Landowners planning to burn yard debris, material from fuel reduction projects and other commercial forest slash this spring in Wasco and Hood River counties should contact the Oregon Department of Forestry (ODF) office in The Dalles for information on how to obtain a permit and when burning is allowed, according to a press release from the agency.
ODF is encouraging landowners to complete burning from fuel reduction projects or commercial forest slash prior to March 31 to reduce risks of escaped burns and the rekindling of burn piles later in the season when wildland fuels have dried out. Yard debris pile burning is typically allowed until May 15.
Spring is often the time when landowners work to clean up vegetation and yard debris around their property and is the perfect time for cleaning gutters and removing leaves and needles from rooftops to reduce risk of wildfire damage to homes and buildings.

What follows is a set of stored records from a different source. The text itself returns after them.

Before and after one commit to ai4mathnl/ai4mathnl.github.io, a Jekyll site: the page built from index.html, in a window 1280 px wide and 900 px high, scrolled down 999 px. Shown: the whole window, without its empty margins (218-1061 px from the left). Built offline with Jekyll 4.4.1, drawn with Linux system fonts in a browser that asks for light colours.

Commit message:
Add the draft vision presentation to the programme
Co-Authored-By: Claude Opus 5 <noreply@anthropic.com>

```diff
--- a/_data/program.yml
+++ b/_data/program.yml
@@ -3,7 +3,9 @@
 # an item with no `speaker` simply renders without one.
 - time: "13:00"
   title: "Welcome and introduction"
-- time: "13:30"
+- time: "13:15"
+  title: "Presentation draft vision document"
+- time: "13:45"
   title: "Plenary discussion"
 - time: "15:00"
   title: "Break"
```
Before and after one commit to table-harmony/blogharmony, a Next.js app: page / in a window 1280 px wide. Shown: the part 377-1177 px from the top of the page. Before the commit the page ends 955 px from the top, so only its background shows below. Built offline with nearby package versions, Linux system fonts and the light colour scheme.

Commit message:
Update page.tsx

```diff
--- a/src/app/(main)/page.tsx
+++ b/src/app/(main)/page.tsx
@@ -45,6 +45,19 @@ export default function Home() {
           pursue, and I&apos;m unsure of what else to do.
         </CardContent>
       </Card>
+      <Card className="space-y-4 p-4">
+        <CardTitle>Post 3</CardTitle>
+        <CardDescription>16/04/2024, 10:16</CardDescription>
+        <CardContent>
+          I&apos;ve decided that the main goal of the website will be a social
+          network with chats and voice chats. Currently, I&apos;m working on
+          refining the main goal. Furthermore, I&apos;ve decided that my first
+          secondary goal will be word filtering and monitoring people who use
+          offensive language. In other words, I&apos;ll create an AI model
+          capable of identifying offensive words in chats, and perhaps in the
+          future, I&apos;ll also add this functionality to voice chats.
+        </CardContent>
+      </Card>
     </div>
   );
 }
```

However, ODF reminds landowners to be cautious if they plan to burn that material. Weather in the spring can often be erratic and winds can pick up suddenly, fanning flames and dispersing embers into dry vegetation nearby. Many communities have programs which allow for chipping and disposal of these types of materials at low or no cost to landowners. ODF encourages landowners to take advantage of these “No Burn” opportunities.
During the month of May the Wasco County landfill accepts yard debris free of charge. Below are some tips to reduce the risk of a fire getting out of control.
• Check with local fire department and county restrictions to be certain burning is allowed and what restrictions should be followed.
• Check weather forecasts. Avoid burning on windy days or when wind is forecast to be erratic or increasing.
• Never leave a fire unattended. Be certain the fire is completely out prior to leaving.
• Have a water source and shovel available while burning.
• Keep debris piles small. Add material gradually as the pile burns down.
• Ensure burned piles are cold prior to adding new material for future burning.
• Contact 911 immediately if the fire gets out of control.
Landowners can be held financially responsible for the costs of putting the fire out and any damage caused by a fire if they are found to be negligent while burning.